__Data section__:
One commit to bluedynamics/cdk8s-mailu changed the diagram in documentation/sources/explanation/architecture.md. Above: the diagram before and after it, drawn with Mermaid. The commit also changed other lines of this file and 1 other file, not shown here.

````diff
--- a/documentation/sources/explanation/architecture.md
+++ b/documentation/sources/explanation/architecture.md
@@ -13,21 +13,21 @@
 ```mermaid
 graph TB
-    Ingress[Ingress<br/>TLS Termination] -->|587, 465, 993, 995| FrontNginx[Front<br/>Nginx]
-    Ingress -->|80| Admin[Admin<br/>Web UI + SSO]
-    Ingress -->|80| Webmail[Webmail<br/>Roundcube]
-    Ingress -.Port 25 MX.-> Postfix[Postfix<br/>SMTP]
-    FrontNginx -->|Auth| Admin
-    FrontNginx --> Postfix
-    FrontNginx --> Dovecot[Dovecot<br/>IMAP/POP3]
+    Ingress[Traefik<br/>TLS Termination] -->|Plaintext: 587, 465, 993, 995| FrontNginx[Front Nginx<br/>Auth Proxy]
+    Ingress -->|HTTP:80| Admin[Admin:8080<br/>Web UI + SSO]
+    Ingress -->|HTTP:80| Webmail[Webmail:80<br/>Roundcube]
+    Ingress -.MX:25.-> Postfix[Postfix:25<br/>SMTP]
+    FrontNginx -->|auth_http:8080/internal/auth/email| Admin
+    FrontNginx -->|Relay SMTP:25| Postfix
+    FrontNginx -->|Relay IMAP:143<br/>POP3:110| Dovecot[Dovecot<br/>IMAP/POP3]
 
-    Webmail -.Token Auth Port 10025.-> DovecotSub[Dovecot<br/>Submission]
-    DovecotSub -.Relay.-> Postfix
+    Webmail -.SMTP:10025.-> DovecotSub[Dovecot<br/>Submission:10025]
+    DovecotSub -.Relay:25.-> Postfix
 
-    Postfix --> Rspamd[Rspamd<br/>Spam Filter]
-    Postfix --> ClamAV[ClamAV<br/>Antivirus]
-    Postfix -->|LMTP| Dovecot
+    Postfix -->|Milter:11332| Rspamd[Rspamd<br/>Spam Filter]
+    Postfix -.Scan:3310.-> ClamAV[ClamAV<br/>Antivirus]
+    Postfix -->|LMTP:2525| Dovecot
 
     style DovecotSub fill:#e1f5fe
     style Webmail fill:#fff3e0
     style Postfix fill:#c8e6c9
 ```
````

__How to complete this task__: Repeat each of the records exactly as written.

__Answer box__:
One commit to bluedynamics/cdk8s-mailu changed the diagram in documentation/sources/explanation/architecture.md. Above: the diagram before and after it, drawn with Mermaid. The commit also changed other lines of this file and 1 other file, not shown here.

````diff
--- a/documentation/sources/explanation/architecture.md
+++ b/documentation/sources/explanation/architecture.md
@@ -13,21 +13,21 @@
 ```mermaid
 graph TB
-    Ingress[Ingress<br/>TLS Termination] -->|587, 465, 993, 995| FrontNginx[Front<br/>Nginx]
-    Ingress -->|80| Admin[Admin<br/>Web UI + SSO]
-    Ingress -->|80| Webmail[Webmail<br/>Roundcube]
-    Ingress -.Port 25 MX.-> Postfix[Postfix<br/>SMTP]
-    FrontNginx -->|Auth| Admin
-    FrontNginx --> Postfix
-    FrontNginx --> Dovecot[Dovecot<br/>IMAP/POP3]
+    Ingress[Traefik<br/>TLS Termination] -->|Plaintext: 587, 465, 993, 995| FrontNginx[Front Nginx<br/>Auth Proxy]
+    Ingress -->|HTTP:80| Admin[Admin:8080<br/>Web UI + SSO]
+    Ingress -->|HTTP:80| Webmail[Webmail:80<br/>Roundcube]
+    Ingress -.MX:25.-> Postfix[Postfix:25<br/>SMTP]
+    FrontNginx -->|auth_http:8080/internal/auth/email| Admin
+    FrontNginx -->|Relay SMTP:25| Postfix
+    FrontNginx -->|Relay IMAP:143<br/>POP3:110| Dovecot[Dovecot<br/>IMAP/POP3]
 
-    Webmail -.Token Auth Port 10025.-> DovecotSub[Dovecot<br/>Submission]
-    DovecotSub -.Relay.-> Postfix
+    Webmail -.SMTP:10025.-> DovecotSub[Dovecot<br/>Submission:10025]
+    DovecotSub -.Relay:25.-> Postfix
 
-    Postfix --> Rspamd[Rspamd<br/>Spam Filter]
-    Postfix --> ClamAV[ClamAV<br/>Antivirus]
-    Postfix -->|LMTP| Dovecot
+    Postfix -->|Milter:11332| Rspamd[Rspamd<br/>Spam Filter]
+    Postfix -.Scan:3310.-> ClamAV[ClamAV<br/>Antivirus]
+    Postfix -->|LMTP:2525| Dovecot
 
     style DovecotSub fill:#e1f5fe
     style Webmail fill:#fff3e0
     style Postfix fill:#c8e6c9
 ```
````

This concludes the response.